[User interface change data]

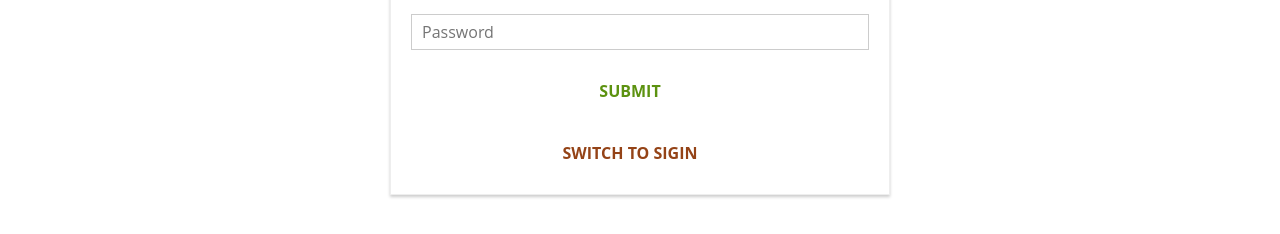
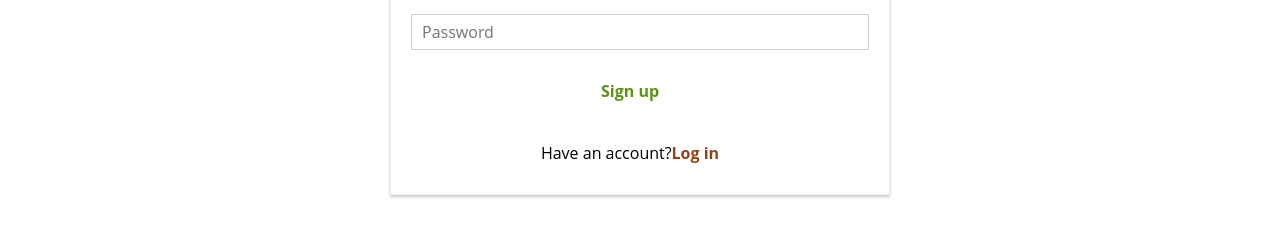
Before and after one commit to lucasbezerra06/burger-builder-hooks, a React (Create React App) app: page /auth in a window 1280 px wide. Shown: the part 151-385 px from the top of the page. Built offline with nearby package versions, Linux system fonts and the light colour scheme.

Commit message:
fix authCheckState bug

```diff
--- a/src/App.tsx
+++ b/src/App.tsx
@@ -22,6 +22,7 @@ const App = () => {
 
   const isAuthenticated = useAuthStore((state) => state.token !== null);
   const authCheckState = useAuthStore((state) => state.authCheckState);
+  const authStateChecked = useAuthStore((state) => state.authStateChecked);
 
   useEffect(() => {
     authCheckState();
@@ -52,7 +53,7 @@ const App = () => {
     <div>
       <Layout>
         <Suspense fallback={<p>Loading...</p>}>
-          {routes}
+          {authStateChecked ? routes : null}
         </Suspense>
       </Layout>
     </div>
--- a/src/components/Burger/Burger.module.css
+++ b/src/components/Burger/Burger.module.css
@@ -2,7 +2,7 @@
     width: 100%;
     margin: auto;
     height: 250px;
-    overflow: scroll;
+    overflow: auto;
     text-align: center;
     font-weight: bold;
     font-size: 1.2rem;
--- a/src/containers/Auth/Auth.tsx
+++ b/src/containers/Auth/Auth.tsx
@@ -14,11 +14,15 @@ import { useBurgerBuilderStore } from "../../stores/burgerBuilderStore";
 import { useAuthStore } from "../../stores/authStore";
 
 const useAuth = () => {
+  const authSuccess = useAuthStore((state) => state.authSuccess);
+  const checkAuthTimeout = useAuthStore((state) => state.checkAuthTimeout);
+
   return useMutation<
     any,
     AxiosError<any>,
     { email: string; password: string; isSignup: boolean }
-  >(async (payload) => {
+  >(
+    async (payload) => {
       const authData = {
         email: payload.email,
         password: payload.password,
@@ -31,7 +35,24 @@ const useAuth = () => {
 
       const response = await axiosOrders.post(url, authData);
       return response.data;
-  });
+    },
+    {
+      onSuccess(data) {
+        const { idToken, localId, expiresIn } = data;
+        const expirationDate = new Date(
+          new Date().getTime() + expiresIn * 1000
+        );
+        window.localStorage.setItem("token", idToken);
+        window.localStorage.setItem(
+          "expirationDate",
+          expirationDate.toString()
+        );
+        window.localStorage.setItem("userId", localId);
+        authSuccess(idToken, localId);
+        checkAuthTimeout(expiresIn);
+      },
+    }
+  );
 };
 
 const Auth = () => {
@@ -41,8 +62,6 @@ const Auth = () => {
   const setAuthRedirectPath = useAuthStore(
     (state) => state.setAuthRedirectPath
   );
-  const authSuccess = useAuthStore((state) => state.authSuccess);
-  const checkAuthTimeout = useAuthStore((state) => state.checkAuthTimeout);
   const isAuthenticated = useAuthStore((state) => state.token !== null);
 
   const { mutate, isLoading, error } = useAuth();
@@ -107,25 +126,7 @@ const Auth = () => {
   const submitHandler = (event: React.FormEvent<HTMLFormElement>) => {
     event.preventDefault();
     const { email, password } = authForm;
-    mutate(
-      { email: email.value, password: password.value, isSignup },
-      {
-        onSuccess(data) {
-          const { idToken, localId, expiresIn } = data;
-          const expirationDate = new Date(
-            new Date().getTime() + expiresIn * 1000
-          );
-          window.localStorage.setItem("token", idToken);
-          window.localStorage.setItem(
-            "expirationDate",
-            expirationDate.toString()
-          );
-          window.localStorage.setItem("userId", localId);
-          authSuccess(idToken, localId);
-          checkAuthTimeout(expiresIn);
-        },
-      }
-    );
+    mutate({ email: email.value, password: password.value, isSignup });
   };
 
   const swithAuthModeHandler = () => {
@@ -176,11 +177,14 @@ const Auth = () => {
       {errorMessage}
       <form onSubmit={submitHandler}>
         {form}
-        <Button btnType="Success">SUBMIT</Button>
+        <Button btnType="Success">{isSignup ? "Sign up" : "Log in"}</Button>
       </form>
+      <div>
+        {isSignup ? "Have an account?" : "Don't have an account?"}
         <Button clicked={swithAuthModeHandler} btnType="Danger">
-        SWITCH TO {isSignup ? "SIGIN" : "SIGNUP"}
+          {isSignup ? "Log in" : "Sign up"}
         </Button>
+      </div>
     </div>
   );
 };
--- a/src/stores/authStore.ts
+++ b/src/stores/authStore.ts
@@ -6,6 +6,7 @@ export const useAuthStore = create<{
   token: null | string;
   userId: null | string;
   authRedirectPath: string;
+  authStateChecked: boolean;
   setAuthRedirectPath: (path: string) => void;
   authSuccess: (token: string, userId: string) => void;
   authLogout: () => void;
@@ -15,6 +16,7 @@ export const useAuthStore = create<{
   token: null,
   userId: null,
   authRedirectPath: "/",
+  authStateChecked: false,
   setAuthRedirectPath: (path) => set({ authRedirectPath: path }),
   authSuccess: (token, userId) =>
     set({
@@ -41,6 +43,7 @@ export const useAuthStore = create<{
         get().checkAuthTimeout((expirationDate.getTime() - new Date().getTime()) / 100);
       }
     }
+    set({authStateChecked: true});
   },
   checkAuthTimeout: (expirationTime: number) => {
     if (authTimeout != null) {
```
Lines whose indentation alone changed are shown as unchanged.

=== Assignment ===
Extract every line above that contains the word "null".

=== Exercise result ===
   const isAuthenticated = useAuthStore((state) => state.token !== null);
+          {authStateChecked ? routes : null}
   const isAuthenticated = useAuthStore((state) => state.token !== null);
   token: null | string;
   userId: null | string;
   token: null,
   userId: null,
     if (authTimeout != null) {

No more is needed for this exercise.